By the end of July, South Korea might have jumped ahead of the United States in a big way.
According to a report by Cointelegraph, which was generated from an original article by BChain, three South Korean governmental departments are working on a new regulatory framework for the Blockchain space that aims to legitimize it.
In truth, this appears to mean that they aim to legitimize it enough to easily regulate it just as governments regulate any other existing industry.
Even so, how they plan to structure such a framework is actually quite telling, especially for countries like the United States, which have cited the difficulty of classifying the space to promote regulation.
To begin, areas of the industry that will be covered include: blockchain systems construction, decentralized applications development, and cryptocurrency exchanges and transactions, according to Cointelegraph.
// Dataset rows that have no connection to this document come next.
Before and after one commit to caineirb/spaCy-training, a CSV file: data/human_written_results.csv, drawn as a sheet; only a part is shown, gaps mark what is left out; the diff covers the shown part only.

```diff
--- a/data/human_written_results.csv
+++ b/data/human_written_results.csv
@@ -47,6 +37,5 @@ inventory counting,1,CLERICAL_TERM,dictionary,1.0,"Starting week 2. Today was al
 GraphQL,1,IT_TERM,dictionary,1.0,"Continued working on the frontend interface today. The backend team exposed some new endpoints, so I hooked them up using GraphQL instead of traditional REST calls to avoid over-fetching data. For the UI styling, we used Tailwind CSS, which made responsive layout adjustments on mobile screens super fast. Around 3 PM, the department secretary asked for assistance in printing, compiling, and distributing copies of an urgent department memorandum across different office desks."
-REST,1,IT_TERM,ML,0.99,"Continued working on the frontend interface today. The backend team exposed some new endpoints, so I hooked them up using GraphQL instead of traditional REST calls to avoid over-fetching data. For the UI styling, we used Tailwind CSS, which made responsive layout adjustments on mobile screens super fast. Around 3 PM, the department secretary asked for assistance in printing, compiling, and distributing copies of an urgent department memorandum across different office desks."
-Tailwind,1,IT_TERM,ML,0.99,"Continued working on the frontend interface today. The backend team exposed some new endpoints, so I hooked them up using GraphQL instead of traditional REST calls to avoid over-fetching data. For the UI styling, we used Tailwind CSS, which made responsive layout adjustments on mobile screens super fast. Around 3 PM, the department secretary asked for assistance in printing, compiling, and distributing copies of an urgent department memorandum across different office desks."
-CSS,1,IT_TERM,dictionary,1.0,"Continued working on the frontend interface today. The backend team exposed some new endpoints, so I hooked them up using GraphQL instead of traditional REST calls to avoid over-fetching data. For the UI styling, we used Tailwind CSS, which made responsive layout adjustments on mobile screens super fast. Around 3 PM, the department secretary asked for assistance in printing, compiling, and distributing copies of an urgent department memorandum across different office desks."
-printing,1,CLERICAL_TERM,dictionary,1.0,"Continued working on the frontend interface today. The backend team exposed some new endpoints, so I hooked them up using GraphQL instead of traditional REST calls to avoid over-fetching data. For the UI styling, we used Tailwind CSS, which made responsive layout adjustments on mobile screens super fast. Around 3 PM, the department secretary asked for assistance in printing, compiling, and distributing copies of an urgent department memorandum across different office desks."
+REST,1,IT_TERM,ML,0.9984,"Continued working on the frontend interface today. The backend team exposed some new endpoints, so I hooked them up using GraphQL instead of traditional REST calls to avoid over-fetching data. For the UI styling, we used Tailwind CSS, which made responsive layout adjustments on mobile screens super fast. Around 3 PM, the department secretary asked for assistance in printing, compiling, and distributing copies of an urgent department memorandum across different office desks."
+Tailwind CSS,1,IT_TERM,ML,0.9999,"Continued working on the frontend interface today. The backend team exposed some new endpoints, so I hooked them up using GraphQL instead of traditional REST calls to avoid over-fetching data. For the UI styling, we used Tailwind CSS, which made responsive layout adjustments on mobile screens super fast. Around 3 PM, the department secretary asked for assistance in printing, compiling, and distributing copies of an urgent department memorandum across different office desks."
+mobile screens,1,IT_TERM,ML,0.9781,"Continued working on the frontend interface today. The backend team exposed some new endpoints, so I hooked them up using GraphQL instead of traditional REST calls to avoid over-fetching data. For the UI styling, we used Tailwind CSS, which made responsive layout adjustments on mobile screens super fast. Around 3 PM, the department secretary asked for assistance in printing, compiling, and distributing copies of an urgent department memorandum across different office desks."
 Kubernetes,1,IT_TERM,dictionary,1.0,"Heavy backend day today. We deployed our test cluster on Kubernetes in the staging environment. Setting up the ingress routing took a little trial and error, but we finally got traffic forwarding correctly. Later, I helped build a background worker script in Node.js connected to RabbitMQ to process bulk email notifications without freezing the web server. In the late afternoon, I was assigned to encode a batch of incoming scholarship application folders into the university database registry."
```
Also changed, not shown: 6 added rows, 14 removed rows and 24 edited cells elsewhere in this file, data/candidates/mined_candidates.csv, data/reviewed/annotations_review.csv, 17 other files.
How it defines online cryptocurrency exchanges is particularly telling.
Reportedly, the latest version of the report that will contain the future framework calls cryptocurrency exchanges crypto asset exchanges and brokerages. According to an article by Hacked, this means that they can easily be defined as regulated institutions because the terms that are used serve as a guide for how to treat them in the financial space.
In essence, this definition means that regulators should look over cryptocurrency exchanges in the same way as they do traditional asset exchanges and brokerages, except they should also keep in mind that what these institutions trade is crypto-assets.
In this way as well, instead of branding them as cryptocurrencies, which have never been regulated before, this report has branded them as simply a new asset class.
Overarching all of this is the apparent fact that South Korea, up to this point, has not done any sort of large-scale, statistical survey of the Blockchain sector. The entire report will be statistically driven and will apparently cover three major parts of the industry with ten sub-categories as well.
Included in this is the integration of Blockchain systems into traditional industries like the security industries, the financial industry, the insurance industry, and the medical services industry.
While Cointelegraph posits that these efforts have largely been spurred on by recent hacks in the space, one can only hope that part of the motivation is because of the success of legitimate Blockchain projects, globally.
If the United States could follow South Korea’s example, then we just might see a calmer response to the Blockchain’s rise than we are seeing now, in connection with clear tax laws on the subject.
By: BGN Editorial Staff